Experiencing new communities is one of the premier benefits of locum tenens. Part of that experience often entails being away from home and may even include a different time zone. Luckily, ensuring a good night’s (or day’s, depending on your schedule) rest while on assignment can be as easy as A, B, Zzz. The following tips from the experts at TheSleepDoctor.com are sure to have you feeling refreshed and ready to provide quality care to patients at your assignment facility.
Minimize Air Travel Fatigue
Jet lag typically comes with long flights crossing multiple time zones in one trip and can linger for a day or two after arriving at your destination. However, travel fatigue can set in when flying short distances and lead to headaches, tiredness, general physical discomfort, and even a little discombobulation by the end of a travel day. To minimize the effects of air travel fatigue, turn off electronics during the flight and use the downtime to rest as much as possible.
Counteract First-Night Effect
According to a sleep study at Brown University, the brain kicks into a different degree of alertness on the first night of sleeping in an unfamiliar setting. Researchers found that the left hemisphere maintained a more active stance throughout the night but was less alert on subsequent nights. This has been coined the “first-night effect.” Plus, sleep experts suspect a change of environment induces a reaction in an individual’s circadian rhythm, which could diminish the quality of sleep on that first night.
There are a few techniques that can lessen the first-night effect and improve your rest, such as maintaining your sleep schedule regardless of time zones. In other words, if you usually go to bed around 10 p.m. at home, then go to bed at 10 p.m. in your new time zone, too. Also, arriving in the afternoon or evening may ease the adjustment and set you up for a better night’s rest.
Employ Sleep Aids
Even though research suggests the brain quickly acclimates to its new environment, utilizing a few non-medicinal sleep aids can encourage healthy sleeping for the duration of your locum tenens assignment.
- Eye mask – Blocking out light, especially in an unfamiliar room, sets the stage for the body and mind to settle down from the day.

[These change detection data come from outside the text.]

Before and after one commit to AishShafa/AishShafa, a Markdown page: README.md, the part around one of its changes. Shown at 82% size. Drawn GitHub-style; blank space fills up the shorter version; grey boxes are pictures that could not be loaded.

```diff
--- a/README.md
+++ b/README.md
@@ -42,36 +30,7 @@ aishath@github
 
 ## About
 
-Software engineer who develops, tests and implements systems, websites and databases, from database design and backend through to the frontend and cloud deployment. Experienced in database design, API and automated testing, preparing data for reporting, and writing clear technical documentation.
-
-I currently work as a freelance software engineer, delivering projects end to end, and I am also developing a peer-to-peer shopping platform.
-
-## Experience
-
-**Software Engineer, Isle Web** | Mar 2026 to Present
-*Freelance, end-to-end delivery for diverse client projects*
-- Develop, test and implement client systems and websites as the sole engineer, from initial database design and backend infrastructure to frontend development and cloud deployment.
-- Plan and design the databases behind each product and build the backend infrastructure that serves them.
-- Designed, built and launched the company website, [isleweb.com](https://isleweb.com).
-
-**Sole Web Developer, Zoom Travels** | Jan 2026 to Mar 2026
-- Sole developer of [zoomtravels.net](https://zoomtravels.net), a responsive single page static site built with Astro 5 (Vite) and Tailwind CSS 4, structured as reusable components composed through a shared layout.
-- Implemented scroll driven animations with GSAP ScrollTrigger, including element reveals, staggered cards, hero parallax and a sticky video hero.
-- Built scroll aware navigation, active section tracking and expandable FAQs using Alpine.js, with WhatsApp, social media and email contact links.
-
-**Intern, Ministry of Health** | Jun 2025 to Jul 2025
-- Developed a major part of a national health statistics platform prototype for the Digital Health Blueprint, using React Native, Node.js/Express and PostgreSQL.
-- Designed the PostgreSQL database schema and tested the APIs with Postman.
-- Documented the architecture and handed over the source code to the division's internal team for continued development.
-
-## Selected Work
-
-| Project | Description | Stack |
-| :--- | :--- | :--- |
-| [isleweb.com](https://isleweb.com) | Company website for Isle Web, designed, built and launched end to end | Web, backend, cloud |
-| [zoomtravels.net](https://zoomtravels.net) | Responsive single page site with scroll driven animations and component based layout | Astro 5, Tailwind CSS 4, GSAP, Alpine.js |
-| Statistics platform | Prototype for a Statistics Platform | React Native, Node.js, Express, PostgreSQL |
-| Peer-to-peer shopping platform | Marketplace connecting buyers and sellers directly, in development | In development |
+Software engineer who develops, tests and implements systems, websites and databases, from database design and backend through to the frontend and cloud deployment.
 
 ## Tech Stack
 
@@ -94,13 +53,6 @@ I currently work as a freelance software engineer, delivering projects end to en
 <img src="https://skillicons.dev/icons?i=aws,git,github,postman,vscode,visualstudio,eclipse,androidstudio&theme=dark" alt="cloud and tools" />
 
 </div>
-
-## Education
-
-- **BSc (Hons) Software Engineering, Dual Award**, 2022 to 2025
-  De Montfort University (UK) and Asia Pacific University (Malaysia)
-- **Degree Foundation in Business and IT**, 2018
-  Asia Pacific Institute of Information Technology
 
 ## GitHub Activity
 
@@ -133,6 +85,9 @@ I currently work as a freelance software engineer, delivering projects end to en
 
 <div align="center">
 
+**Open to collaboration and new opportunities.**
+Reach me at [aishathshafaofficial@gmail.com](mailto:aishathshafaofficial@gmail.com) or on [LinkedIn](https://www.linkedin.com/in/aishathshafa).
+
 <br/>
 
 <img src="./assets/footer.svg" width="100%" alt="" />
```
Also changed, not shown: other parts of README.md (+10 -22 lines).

- Ear plugs – Asking for hotel rooms on upper floors and far from elevators and stairwells can help diminish environmental noises, but there are still sounds during the night (or day, if you are working night shifts) that can interrupt your sleep. Ear plugs further mute noises. Or use a white noise app to help lull you to sleep.
- Familiar linens – Bringing a pillowcase, pillow, or blanket from home offers a touch of comfort that can help induce relaxation. (See our blog, “Establishing a Sense of Home While Working Locum Tenens,” for more tips on creating a welcoming home-away-from-home.)
Develop Healthy Sleep Hygiene
Sleep specialists describe sleep hygiene as proactive behaviors or routines that signal the brain it is time to unwind and prepare for slumber. Recommendations include:
- Choosing a physical behavior that helps muscles relax from the day’s work (e.g., a shower, meditation, or stretches).
- Setting the thermostat to a sleep-friendly temperature. While the degree varies from person to person, cooler temps tend to encourage more restful sleep.
- Turning off electronics. Although watching television or catching up on emails and social media may seem like a good way to chill out, research indicates the blue light emanating from screens delays the body’s natural release of melatonin, which induces sleep.
- Reading for enjoyment (preferably not from an e-reader), however, does help welcome relaxation and sleep.
Another benefit to working locum tenens is that you are free from many of the administrative duties associated with staff positions that prolong the workday. More of your downtime can be used to refresh yourself with a good night’s rest so you are ready for the next shift.